Working is one of the best investments in your life, like education and families. Working when you are young is obvious, and even more obvious when you are old because being a pensioner can be boring and bad for your health when you suddenly find empty days with a big reduction in social contacts. People dream about retiring but the reality for many is like a speeding car coming to a halt on a motorway far from an emergency phone!
There can be no question that young people have to find a job as soon as is possible or practical because in today’s society you just can’t live without a job – you have to pay your bills. Most young people would agree that these first jobs are sufficient, if not exciting. They are at the beginning of something interesting, and that is a good start. Attitudes change with age, and older workers look for more fulfilling experiences even though you still have to pay the bills. These better experiences are normally built around the workplace, but also around the family, through friends and hobbies. Who wants to experience burnout? Who wants to die on the job just for money or position? Knowing things, having a good education, staying healthy and being aware of your surroundings normally help people make the right choices.
Getting paid for work and paying the bills means that the basic welfare services can be paid for. These basic services are what are needed for a better life and what definitely explain why a small country like Finland with huge areas of forests and lakes and a tiny population manages its affairs well in these competitive global markets.
But now, one of the biggest problems in Finland is that there is not enough people working because the number of pensioners is growing fast from 1.7 million to 2 million.
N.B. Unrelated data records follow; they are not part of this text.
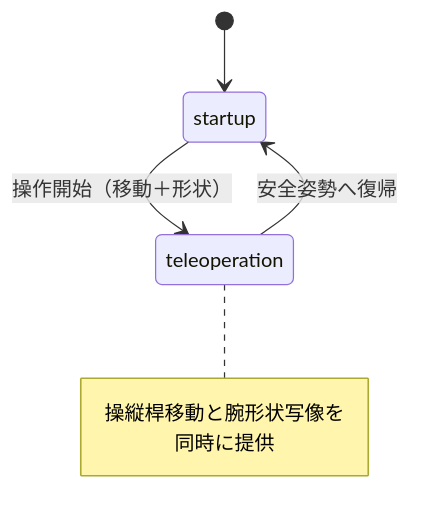
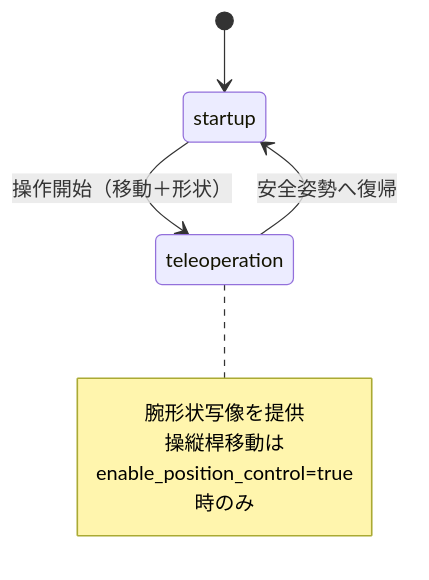
The third of 6 diagrams in robots/dracomancer/README.md (Tomoya-Oku/jsk_aerial_robot), drawn with Mermaid before and after one commit. The commit also changed other lines of this file and 3 other files, not shown here.

````diff
--- a/robots/dracomancer/README.md
+++ b/robots/dracomancer/README.md
@@ -101,9 +101,10 @@
 ```mermaid
 stateDiagram-v2
     [*] --> startup
     startup --> teleoperation: 操作開始（移動＋形状）
     teleoperation --> startup: 安全姿勢へ復帰
     note right of teleoperation
-      操縦桿移動と腕形状写像を同時に提供
+      腕形状写像を提供
+      操縦桿移動はenable_position_control=true時のみ
     end note
 ```
````
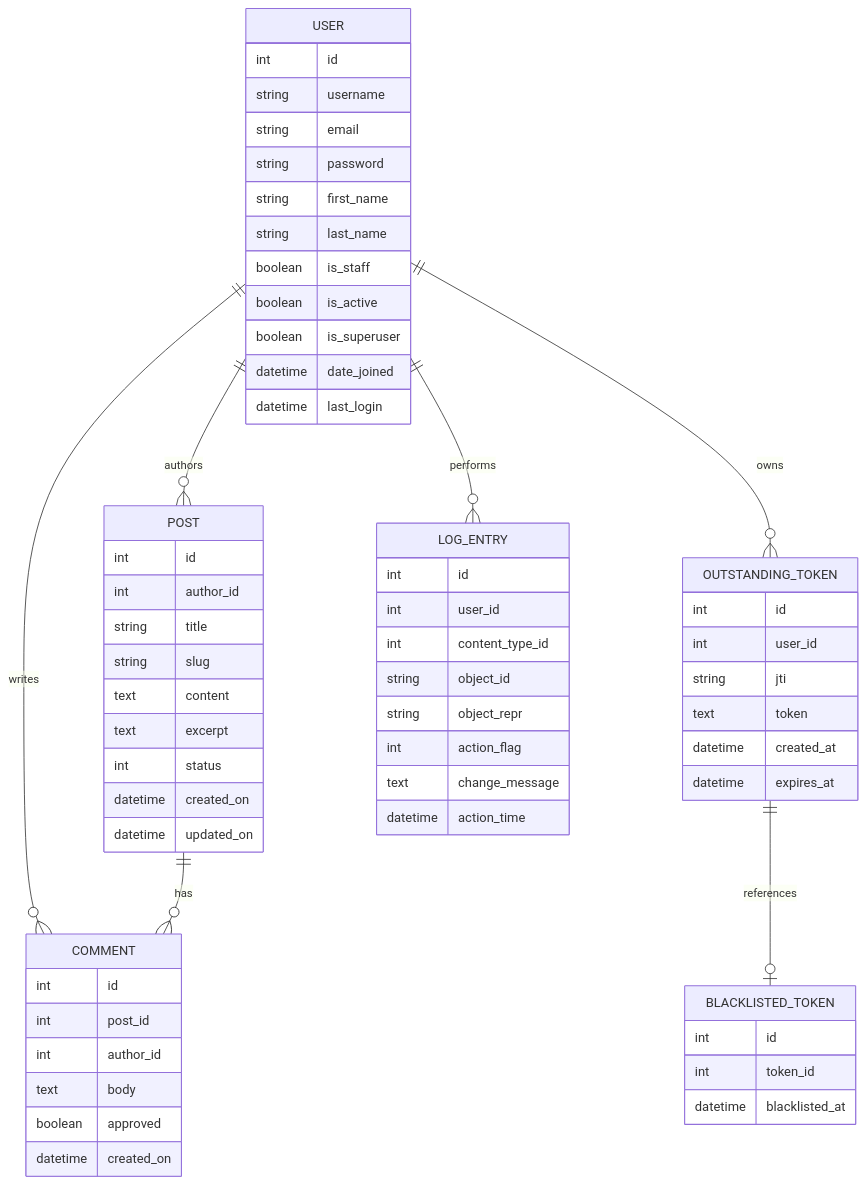
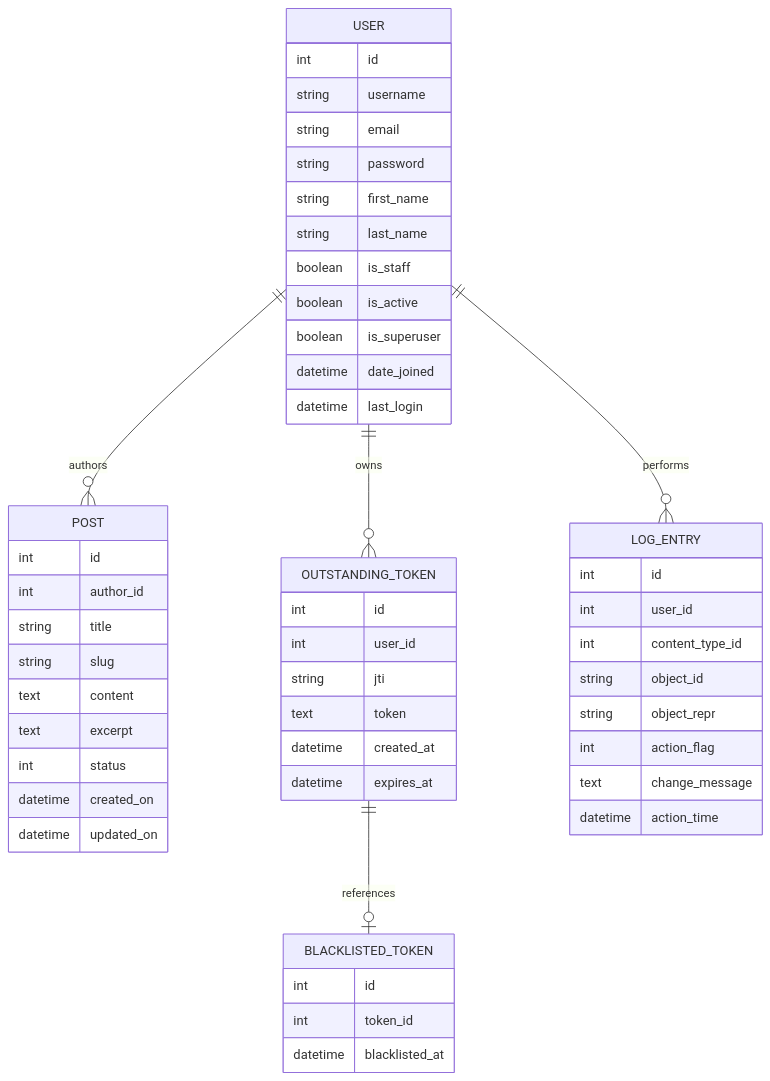
One commit to tendayiht-png/password_space_blog changed the diagram in ERDiagram.md. Above: the diagram before and after it, drawn with Mermaid. The commit also changed other lines of this file and 7 other files, not shown here.

````diff
--- a/ERDiagram.md
+++ b/ERDiagram.md
@@ -5,70 +5,59 @@
 ```mermaid
 erDiagram
     USER ||--o{ POST : "authors"
-    USER ||--o{ COMMENT : "writes"
-    POST ||--o{ COMMENT : "has"
     USER ||--o{ OUTSTANDING_TOKEN : "owns"
     OUTSTANDING_TOKEN ||--o| BLACKLISTED_TOKEN : "references"
     USER ||--o{ LOG_ENTRY : "performs"
 
     USER {
         int id
         string username
         string email
         string password
         string first_name
         string last_name
         boolean is_staff
         boolean is_active
         boolean is_superuser
         datetime date_joined
         datetime last_login
     }
 
     POST {
         int id
         int author_id
         string title
         string slug
         text content
         text excerpt
         int status
         datetime created_on
         datetime updated_on
     }
 
-    COMMENT {
-        int id
-        int post_id
-        int author_id
-        text body
-        boolean approved
-        datetime created_on
-    }
-
     OUTSTANDING_TOKEN {
         int id
         int user_id
         string jti
         text token
         datetime created_at
         datetime expires_at
     }
 
     BLACKLISTED_TOKEN {
         int id
         int token_id
         datetime blacklisted_at
     }
 
     LOG_ENTRY {
         int id
         int user_id
         int content_type_id
         string object_id
         string object_repr
         int action_flag
         text change_message
         datetime action_time
     }
 ```
````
We need to get many more people into jobs because there are 2 immediate benefits for the country when each person enters or re-enters the labour market:
- Tax revenues will increase.
- That person has a good chance of feeling happier just because he or she has a job. That is one less depressed person sitting at home doing less that what they are capable of doing.
Most of us would agree that doing your share in the office, at the factory, or on the road is the only way we can guarantee and efficient and sustainable society. Taxes paid by working people and companies fund education, healthcare, care of the elderly and security. Without these basic services Finland cannot stay ahead of the game in this global markets.
Since 1971, I have had several interesting jobs in 6 different countries. Then I retired 9 years ago at 65 years and decided that there was no point in spending time playing golf, sitting on a beach in Portugal, gardening, or looking after the grandchildren. I decided that working without the boss and assistants would be interesting. I started investing in small companies to help them grow and develop. I also decided to become a professional board member at a school and at a couple of companies, and teach myself Mandarin by doing one hour’s homework every day. This I have done for the last 9 years.
It’s great to be without a boss and without anyone working for me. My long work experience in dealing with different challenges and with thousands of people means that advisory work is actually a joy now – nobody is forcing me to do anything and I am receiving a pension at the same time. I do not have to for work for money, but it is nice to have something extra, while having a more active social life with a more diverse group of people!
But what really annoys me is the fact that I am now paying a higher tax rate on my income compared to my former full time work even though my pension plus pay is smaller than my last wage.
The government should consider giving a percentage reduction for pensioners as an incentive to create new tax revenue from a growing number of pensioners who see solid economic reasons for working.
Believe me, there is a huge difference between sitting at home watching silly TV shows compared to interesting and demanding work in an office. Working means that you have to walk somewhere, interact with others, and have a real social life.
I am willing to bet there are many thousands perfectly able pensioners would love to work and make some extra money and that would slow down those debilitating illnesses related to loneliness and depression with a big cost savings for the taxpayers’ healthcare bill.
If 100 000 pensioners paid a lower tax rate that contributed some €10 000 tax revenues per person, then the extra tax revenues would be €1 billion with big savings from healthier older generation!
Your correspondent suggested this to the Ministry of Finance a few weeks ago for the second time, but they just smiled!
It is time to wake these people up and go to the barricades… Working as a pensioner is fun!